The Tuohys and Michael Oher are in a bitter legal battle following the ex-NFL star's lawsuit.
There's been a misconception about exactly how much money the Tuohy family made for the role they played in a story that would ultimately become the box office hit, The Blind Side.
It's been reported that Sean Tuohy and Leigh Anne Tuohy and their family received 2.5 percent of the film's profits -- the film grossed approximately $309.2 million -- but that's not accurate. ET has learned that the family deal actually paid them the aforementioned percentage of net profits, which is based on money left over after all costs are distributed.
All in all, it's believed the family earned under $1 million from the 2009 film based on Michael Lewis' 2006 bestseller of the same name, which centered around Michael Oher and the evolution of the integral role played by the left tackle, or "the blind side."
The "under $1 million" figure lines up with what the Tuohys' family attorneys said at a Wednesday news conference in Memphis, Tennessee. It was attorney Randall Fishman who insisted that each member of the Tuohy family -- including Oher -- were paid approximately $100,000 after it was all said and done.
"Well, each member of the family has received the same amount of money," Fishman said. "So, imagine a pie divided by five, OK? We estimate each person received $100,000."
That's a stark contrast to allegations made by Oher in the 14-page petition he filed in Shelby County, Tennessee, probate court, in which he claimed that the Tuohys used their power as conservators to negotiate a deal with 20th Century Fox that paid them and their biological children -- Collins Tuohy and Sean Tuohy Jr. -- millions of dollars in royalties from The Blind Side. The petition alleged that all four members of the Tuohy family were paid $225,000 for the film plus 2.5% of the film's proceeds.
As for Oher's claims that he "shall not be allowed to enter into any contracts or bind himself without the direct approval of his conservators," Fishman said that's "patently false."

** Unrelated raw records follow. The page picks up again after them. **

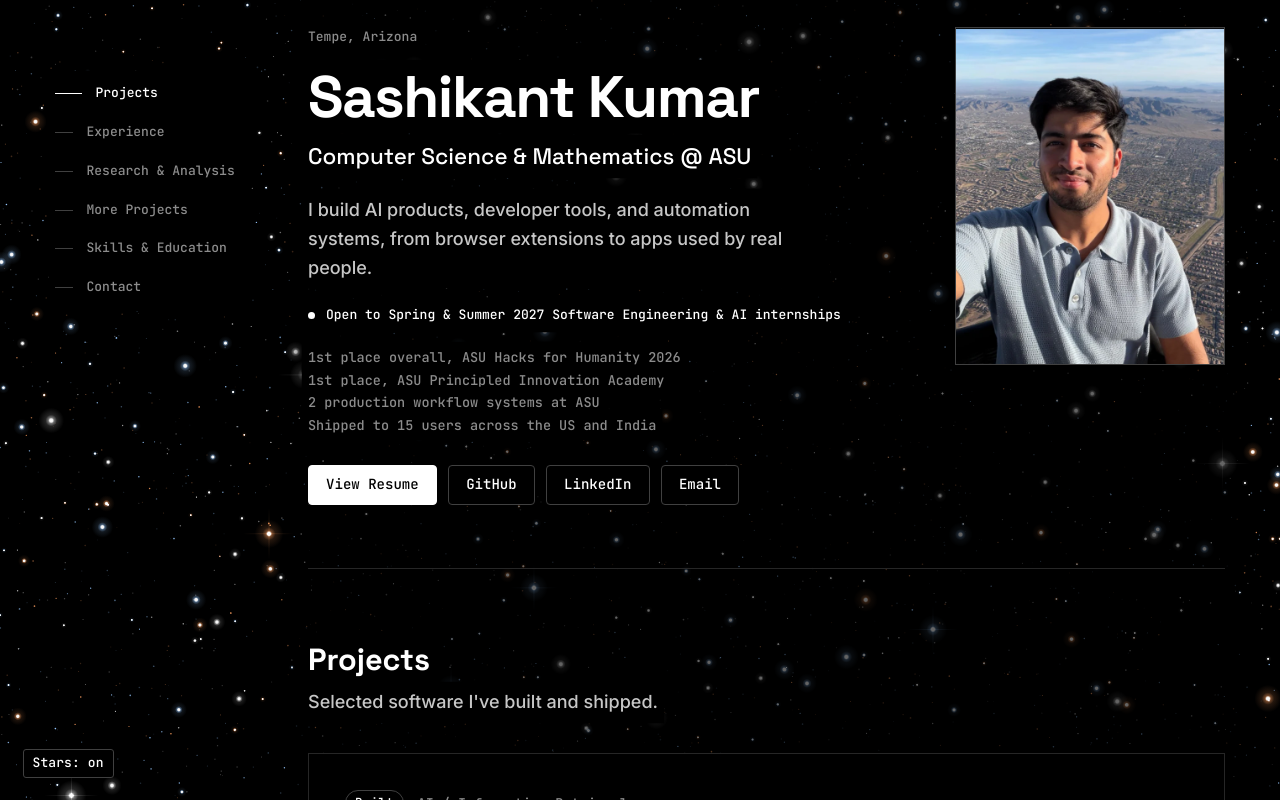
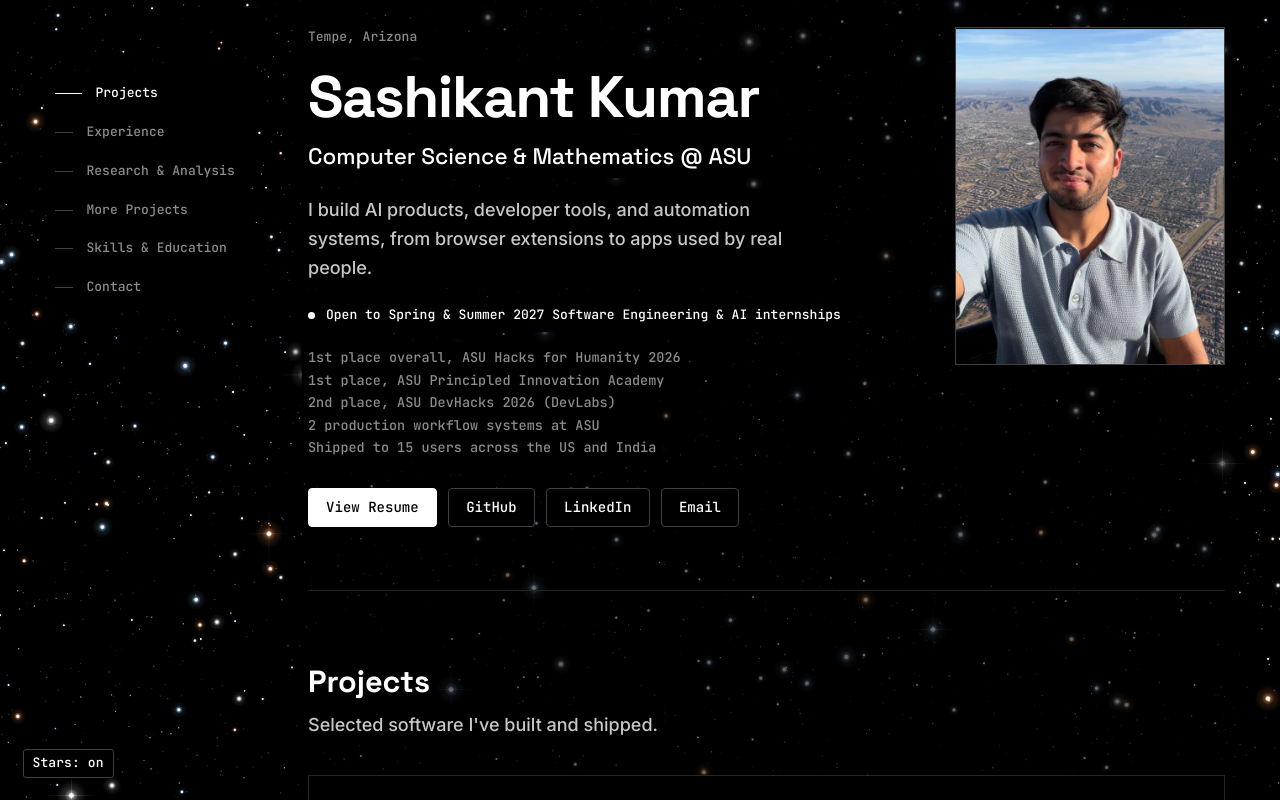
Before and after one commit to Sunny-ybe/personal-site, a Next.js app: page / in a window 1280 px wide. Shown: the top 800 px of the page. Built offline with nearby package versions, Linux system fonts and the light colour scheme.

Commit message:
Add DevHacks 2026 2nd place; list only placed hackathons
Co-Authored-By: Claude Opus 5.5 <noreply@anthropic.com>

```diff
--- a/src/content/site-data.ts
+++ b/src/content/site-data.ts
@@ -30,6 +30,7 @@ export const person = {
   proof: [
     "1st place overall, ASU Hacks for Humanity 2026",
     "1st place, ASU Principled Innovation Academy",
+    "2nd place, ASU DevHacks 2026 (DevLabs)",
     "2 production workflow systems at ASU",
     "Shipped to 15 users across the US and India",
   ],
@@ -374,7 +375,7 @@ export const education = {
   gpa: "GPA 3.90/4.00",
   honors: ["Dean's List every semester", "New American University Scholar, Provost Distinction Award"],
   activities: [
-    { label: "Hackathons", items: ["HackAZona", "ASA DataFest (solo)"] },
+    { label: "Hackathons", items: ["Hacks for Humanity 2026 (1st place overall)", "DevHacks 2026 (2nd place)"] },
     { label: "Clubs", items: ["SODA", "DevLabs", "Claude Builder's Club"] },
   ],
 };
```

"He's negotiated his own contract with the NFL. He's hired and fired his agents," Fishman claimed. "The Tuohys have never had to sign off on any of that. He's done that all himself."
As for signing off on anything related to Oher, a 2017 episode of Below Deck featuring Sean and Leigh Anne has resurfaced on TikTok, in which Sean explains how the team behind The Blind Side -- starring Sandra Bullock, Quinton Aaron, Jae Head, Tim McGraw, Lily Collins and Kathy Bates -- got the rights to the Tuohy family's name.
"The writer of the book, he and I went to school together since we were five years old," Sean says, referencing Lewis. "So I get a call -- Steven Spielberg, Harvey Weinstein -- I had to give them the rights to use our name, and I said, 'I'll give you the rights if I get to read the script and approve it or un-approve it.' So, sure enough, seven months later we get an envelope in the mail."
In a lengthy statement to ET, the Tuohys' other attorney, Marty Singer, said, "Should Mr. Oher wish to terminate the conservatorship, either now or at any time in the future, the Tuohys will never oppose it in any way."